I hate people who ride motorcycles and have Bluetooth comms devices attached to their helmets. It’s like they’re breaking some kind of ancient motorcycle law. I’m not entirely sure why anyone would need or want to talk to anyone else while riding their bike, but these devices are popular, so I guess a few people do.
And I also guess I’m the right bloke to try one. Because if it doesn’t work, or if it requires an electrical engineering degree to fit, then I will happily write 300 words on how much fun it was to smash with a hammer. But if it works and I don’t mind it, then you’ll love it.
This rather waterproof (it can live in a metre of water for half an hour, so you can use it in Tasmania) and rechargeable Interphone unit from Cellularline is many things. It is Bluetooth-enabled, so you can make and take phone calls, use it as an intercom (the people you want to talk to do not need to have a similar unit. This one comes with Anycom capability so it will pair with other Bluetooth units), or just play music (yours or the radio’s) so the voices in your head will have something to sing along to.

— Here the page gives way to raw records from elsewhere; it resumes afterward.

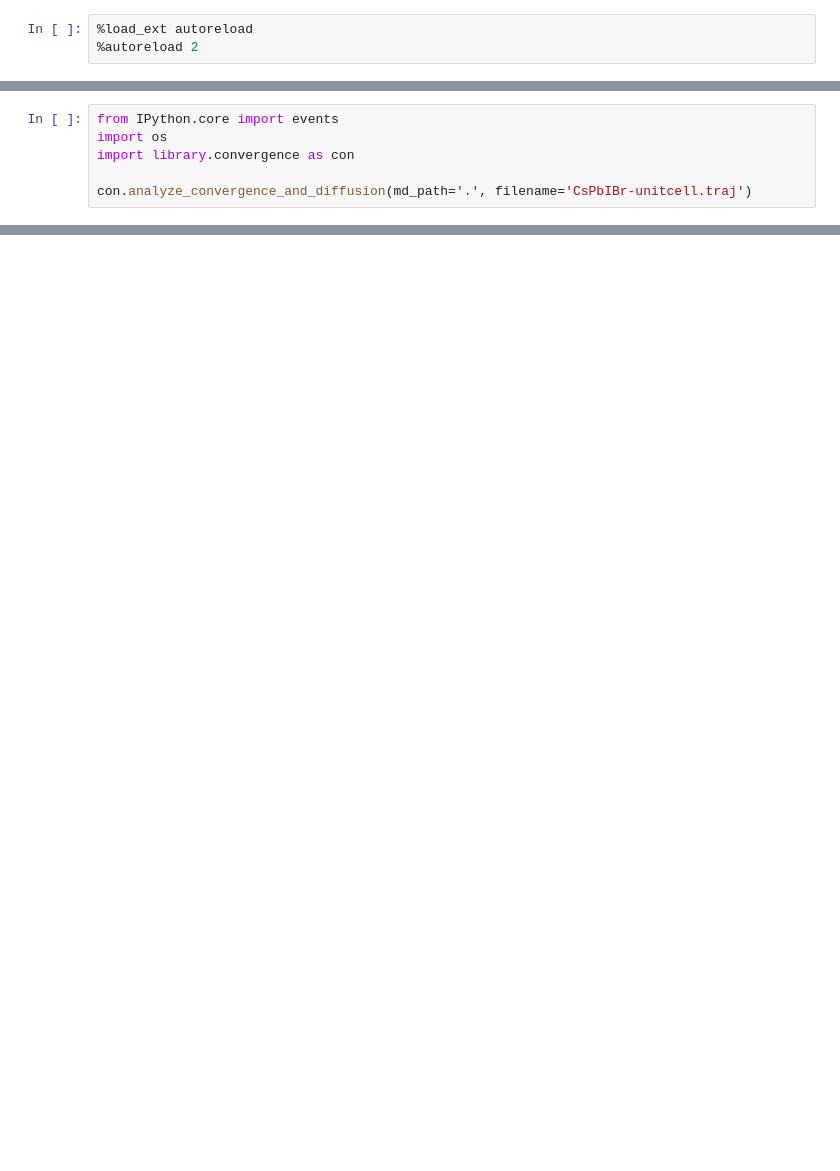
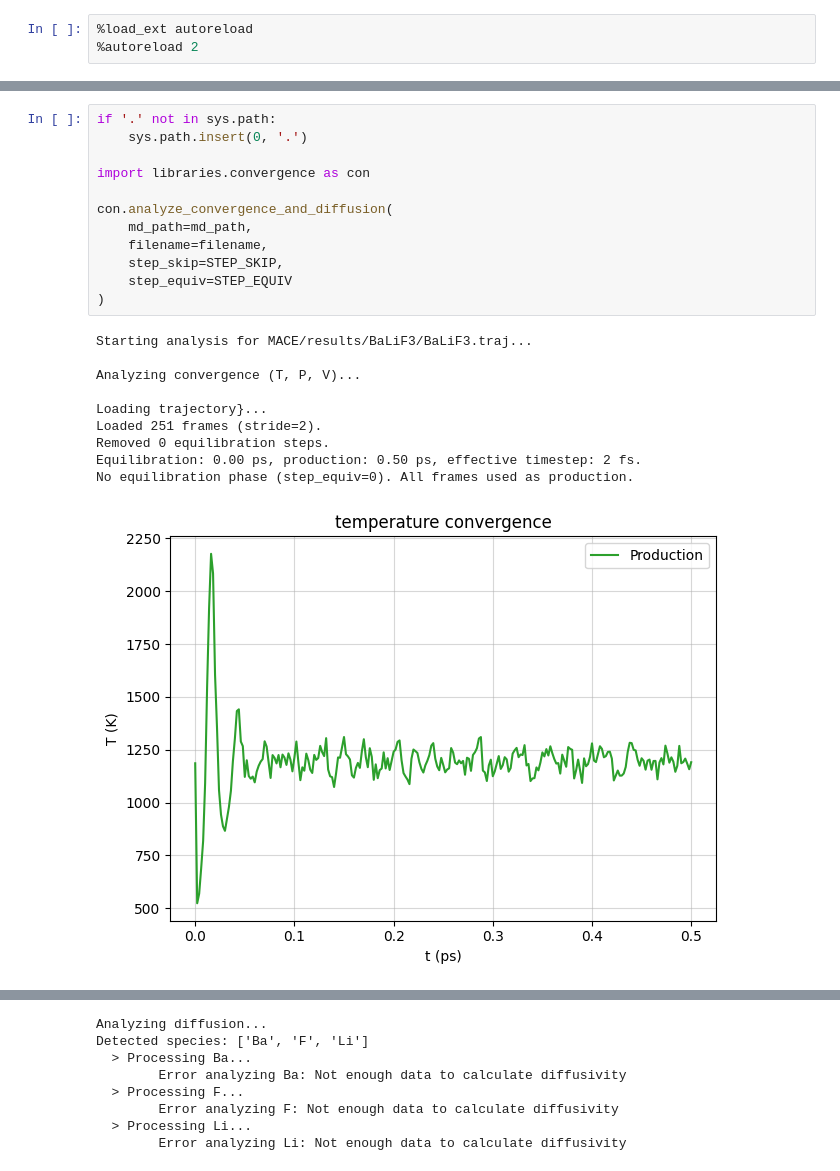
Before and after one commit to mateug/gnn-material-science, a Jupyter notebook: MACE/plot-convergence.ipynb, the cells around one changed output, grey strips where cells are left out. Saved outputs shown, nothing was run; the diff lists cells and outputs as text; blank space fills up the shorter version.

```diff
--- a/MACE/plot-convergence.ipynb
+++ b/MACE/plot-convergence.ipynb
@@ -45,6 +97,23 @@ else:
 # %%
-from IPython.core import events
-import os
-import library.convergence as con
+if '.' not in sys.path:
+    sys.path.insert(0, '.')
 
-con.analyze_convergence_and_diffusion(md_path='.', filename='CsPbIBr-unitcell.traj')
+import libraries.convergence as con
+
+con.analyze_convergence_and_diffusion(
+    md_path=md_path,
+    filename=filename,
+    step_skip=STEP_SKIP,
+    step_equiv=STEP_EQUIV
+)
+# %% [output]
+Starting analysis for MACE/results/BaLiF3/BaLiF3.traj...
+
+Analyzing convergence (T, P, V)...
+
+Loading trajectory}...
+Loaded 251 frames (stride=2).
+Removed 0 equilibration steps.
+Equilibration: 0.00 ps, production: 0.50 ps, effective timestep: 2 fs.
+No equilibration phase (step_equiv=0). All frames used as production.
+[figure, added]
@@ -50,0 +122,8 @@ con.analyze_convergence_and_diffusion(md_path='.', filename='CsPbIBr-unitcell.tr
+Analyzing diffusion...
+Detected species: ['Ba', 'F', 'Li']
+  > Processing Ba...
+        Error analyzing Ba: Not enough data to calculate diffusivity
+  > Processing F...
+        Error analyzing F: Not enough data to calculate diffusivity
+  > Processing Li...
+        Error analyzing Li: Not enough data to calculate diffusivity
```
Also changed, not shown: parts of 3 cells of this notebook, 6 other files.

Right then, the fitting…
It has instructions in many languages. Choose English unless you’re good with “Posizionare i velcri per gli altoparlanti”.
It was not all that hard. Pull the padding aside in your helmet where your ears sit, stick the Velcro pads onto the sticky bits you’ve just stuck there, then rig the speakers. The microphone then goes on the chin-piece of your full-face, or the side piece of your flip-up, and it and the speakers plug into the actual unit which is stuck to the side of your helmet. Yes, just like you see on police helmets.
Big success here. The hammer remained undeployed.
I must have done something wrong, I figured. But I pressed on regardless…
The Bluetooth pairing with my phone went alright. I could play music and even answer calls by pushing the button on the rubberised control centre on the side of my lid.
Your first few hours will be a learning curve. I sat on the side of the road blindly poking at the unit with my gloved hands until the thing I wanted to happen happened. So until your fingers remember which of the eight buttons to push for what function, your head will be filled with a cycling range of noises – AC/DC doing Thunderstruck, your wife wanting to know where you are, the idiot DJ Kyle Sandilands being an idiot, and static. These will get louder if you press the up-volume button. Or vice versa.
But what’s important is clarity of sound and ease of use.
The sound quality is quite good and it gets easier to use the longer you poke at it. Eventually your brain will remember what is what and you’ll stop answering your phone when you want to change a song.
My wife struggled to hear what I was screaming, but that’s because I was speeding through traffic and I had fitted the unit to an open face helmet – I reckon it will be fine in a full-face. But it’s more than likely because she wasn’t listening closely enough. She does that.
So is it a good thing? Yeah, pretty much, I guess. I didn’t mind it. It did what it said on the box, and it was easy to fit, ie. the wires were long enough and there are enough options in the box to suit most applications. The charge holds for at least 12 hours and it comes with a micro USB for recharging.
You’ll love it because you can stay in touch. I guess.
Got to www.ficeda.com.au for your nearest distributor
By Boris Mihailovic